He imported British teachers to educate Siamese in Western ideas. He signed a free trade treaty with Britain, resulting in dramatic increases in commerce. He built modern infrastructure and began to industrialize. (For this he is apparently known as “The Father of Science and Technology” in Thailand.) He started to transform a feudal kingdom into a European-style nation-state. He increased state control over the Sangha, and promoted the reforms of Buddhism that would make it look like an acceptable “world religion” to the British.

Dying for Science

Theoretically, Mongkut was an absolute monarch, but in reality his power was limited by the traditionalist factions of the aristocracy and institutional Sangha.

In 1868, Mongkut used Western astronomy to calculate the exact time and place of a solar eclipse. He travelled there, with court officials, to demonstrate that “Science Works, Bitches”—and the “Buddhist” methods used by the powerful court astrologers don’t.

His calculations proved right; the astrologers were wrong. But, unfortunately, he got malaria on the trip, and died.

His oldest son Chulalongkorn was king next. Chulalongkorn reigned until 1910, and completed most of Mongkut’s modernization program. (The movies are about the relationship between Mongkut and Anna Leonowens, the English school teacher he hired to tutor his children. In the films, Leonownes’ liberal political teachings significantly influence Chulalongkorn’s ideas about right government. Historians are unsure whether that’s true.)

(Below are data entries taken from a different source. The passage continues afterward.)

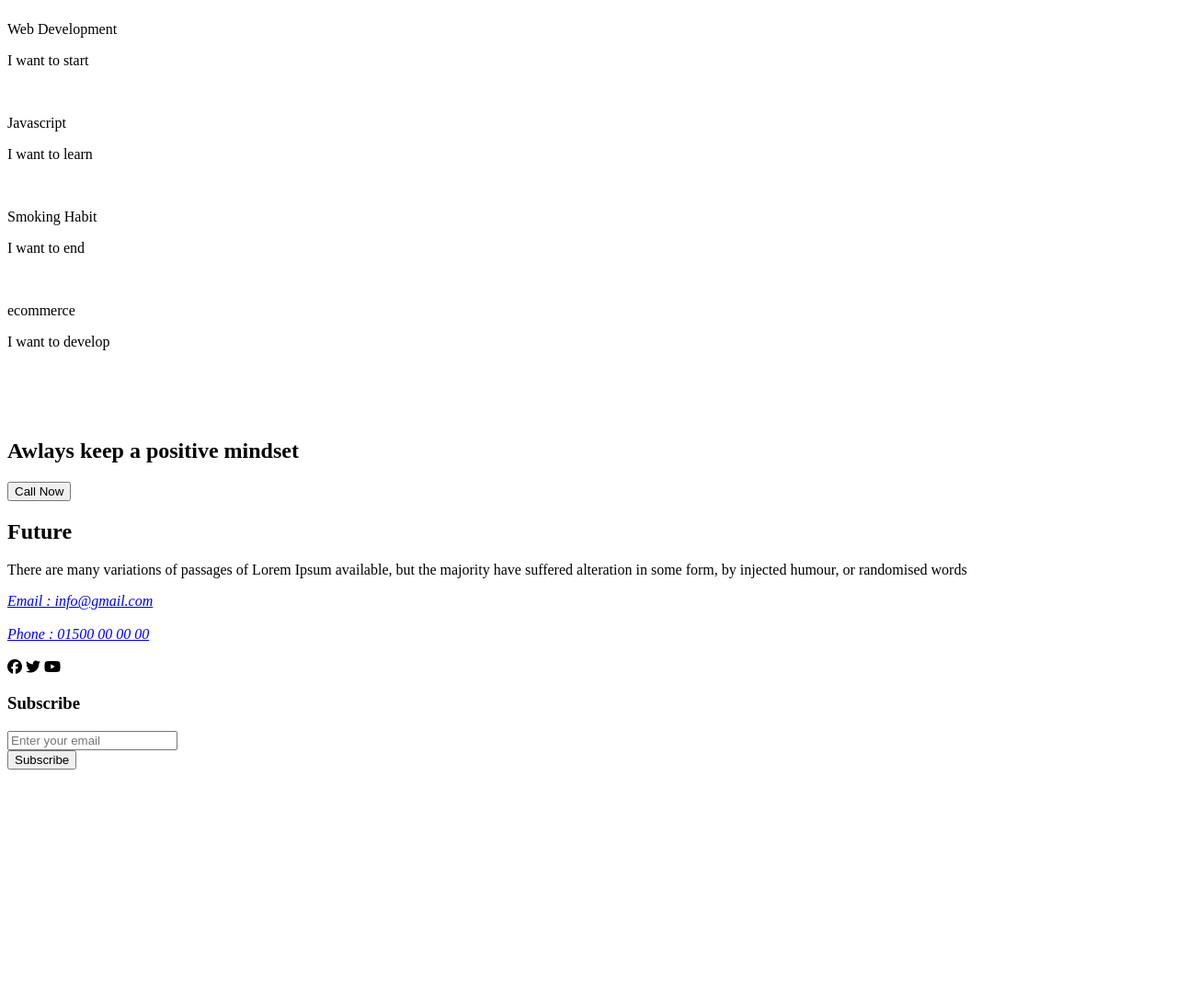
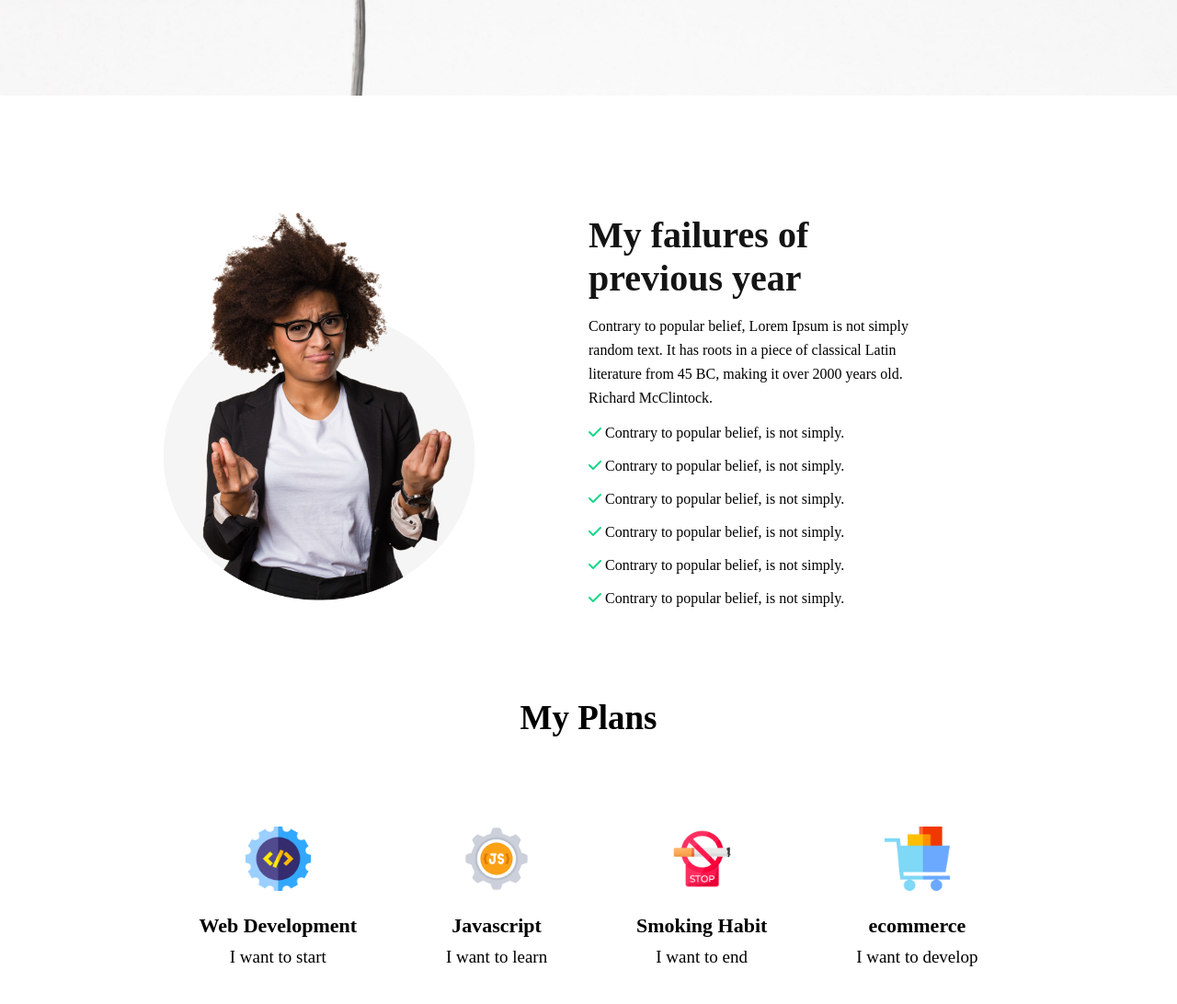
Before and after one commit to almahfuz/new-year-project-1, a plain HTML site: page index.html in a window 1280 px wide. Shown: the part 696-1788 px from the top of the page at 92% size. Before the commit the page ends 1541 px from the top, so only its background shows below. Drawn offline with Linux system fonts and the light colour scheme.

Commit message:
css link

```diff
--- a/index.html
+++ b/index.html
@@ -5,7 +5,7 @@
     <meta http-equiv="X-UA-Compatible" content="IE=edge">
     <meta name="viewport" content="width=device-width, initial-scale=1.0">
     <script src="https://kit.fontawesome.com/503497eb8f.js" crossorigin="anonymous"></script><script src="https://kit.fontawesome.com/503497eb8f.js" crossorigin="anonymous"></script>
-    <link rel="stylesheet" type="text/css" href="git i../css/style.css">
+    <link rel="stylesheet" type="text/css" href="./css/style.css">
     <title>profile task</title>
 </head>
 <body>
@@ -26,7 +26,7 @@
             <!-- faliure-section -->
             <section class="faliure-section">
                 <div class="faliure-img-section">
-                    <img src="../new-year-assignment-1/images/person.png" alt="my failure ">
+                    <img src="./images/person.png" alt="my failure ">
                 </div>
                 <div class="failure-text-section">
                     <h3> My failures of previous year</h3>
@@ -47,7 +47,7 @@
                 <div class="my-plan-work-section">
                     <div class="web-wrok-section">
                         <div class="web-icon-sections">
-                            <img src="../new-year-assignment-1/images/icons/web.png" alt="">
+                            <img src="./images/icons/web.png" alt="">
                         </div>
                         <div class="web-description">
                         <p> Web Development</p>
@@ -56,7 +56,7 @@
                     </div>
                     <div class="web-wrok-section">
                         <div class="web-icon-sections">
-                            <img src="../new-year-assignment-1/images/icons/js.png" alt="">
+                            <img src="./images/icons/js.png" alt="">
                         </div>
                         <div class="web-description">
                         <p> Javascript</p>
@@ -65,7 +65,7 @@
                     </div>
                     <div class="web-wrok-section">
                         <div class="web-icon-sections">
-                            <img src="../new-year-assignment-1/images/icons/smoke.png" alt="">
+                            <img src="./images/icons/smoke.png" alt="">
                         </div>
                         <div class="web-description">
                         <p>Smoking Habit</p>
@@ -74,7 +74,7 @@
                     </div>
                     <div class="web-wrok-section">
                         <div class="web-icon-sections">
-                            <img src="../new-year-assignment-1/images/icons/ecom.png" alt="">
+                            <img src="./images/icons/ecom.png" alt="">
                         </div>
                         <div class="web-description">
                         <p> ecommerce</p>
```
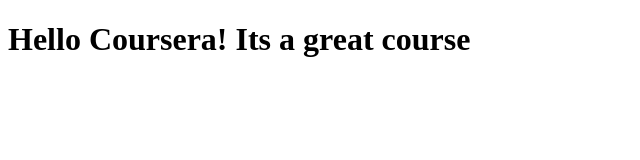
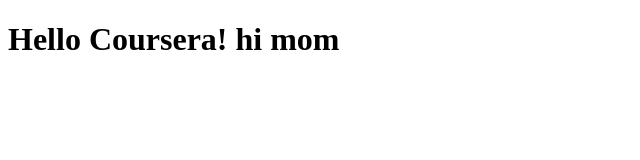
Before and after one commit to DersTK/coursera-test, a plain HTML site: page site/index.html in a window 1280 px wide. Shown: the whole page, without its empty margins (0-640 px from the left). Drawn offline with Linux system fonts and the light colour scheme.

Commit message:
page change

```diff
--- a/site/index.html
+++ b/site/index.html
@@ -6,6 +6,6 @@
 	<title>Hello World</title>
 </head>
 <body>
-<h1>Hello Coursera! Its a great course
+<h1>Hello Coursera! hi mom
 </body>
 </html>
```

Mongkut’s strategy worked. Siam was one of the very few Asian countries to escape colonization.

Mongkut’s legacy: “Western Buddhism”

Mongkut’s reform of Buddhism is a classic case of the pattern of modernizations I’ve explained in my previous few posts:

Current “Consensus Buddhism” is based more on Thai Theravada than any other Buddhist source. That means that Mongkut’s transformation of traditional Siamese folk beliefs into a modern world religion is the most important example of the themes I’ve been writing about.